___ Exercise input
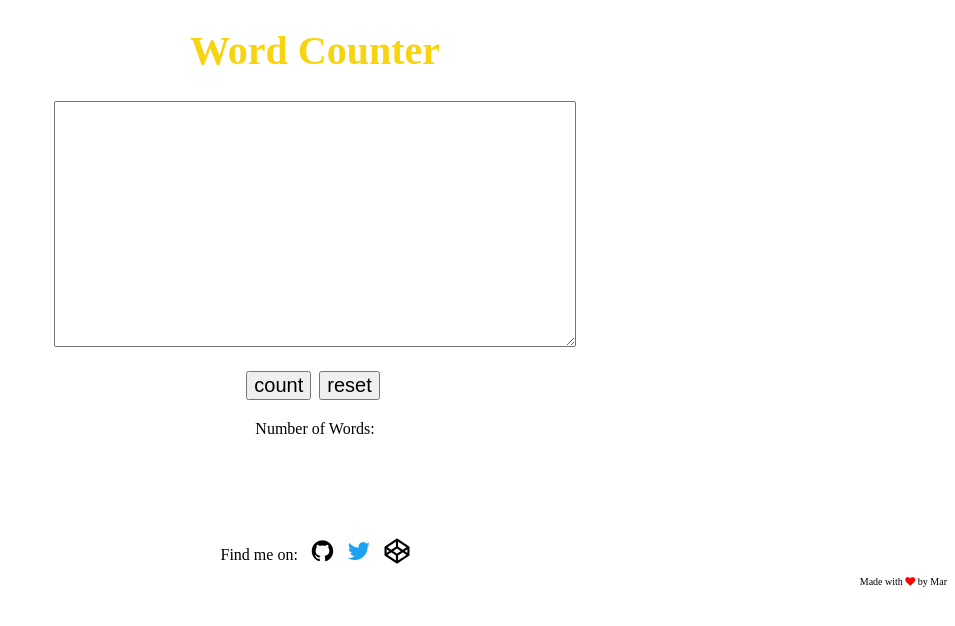
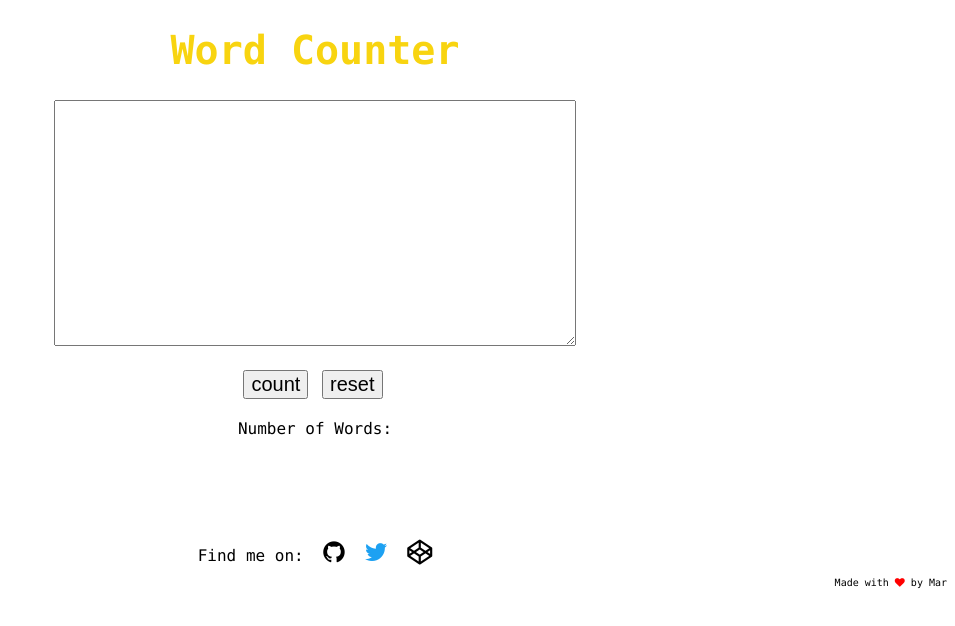
Before and after one commit to maradam4/word-counter, a plain HTML site: page index.html in a window 1280 px wide. Shown: the whole page, without its empty margins (325-1280 px from the left). Drawn offline with Linux system fonts and the light colour scheme.

Commit message:
changing font

```diff
--- a/styles.css
+++ b/styles.css
@@ -1,5 +1,6 @@
 body {
   text-align: center;
+  font-family: Monaco,"Courier New","DejaVu Sans Mono","Bitstream Vera Sans Mono",monospace;
 }
 h1 {
   color: #f8d410;
```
______
▸ Activity
Every line above is to be reproduced verbatim, and the pictures are to be omitted.

▸ Task result
Before and after one commit to maradam4/word-counter, a plain HTML site: page index.html in a window 1280 px wide. Shown: the whole page, without its empty margins (325-1280 px from the left). Drawn offline with Linux system fonts and the light colour scheme.

Commit message:
changing font

```diff
--- a/styles.css
+++ b/styles.css
@@ -1,5 +1,6 @@
 body {
   text-align: center;
+  font-family: Monaco,"Courier New","DejaVu Sans Mono","Bitstream Vera Sans Mono",monospace;
 }
 h1 {
   color: #f8d410;
```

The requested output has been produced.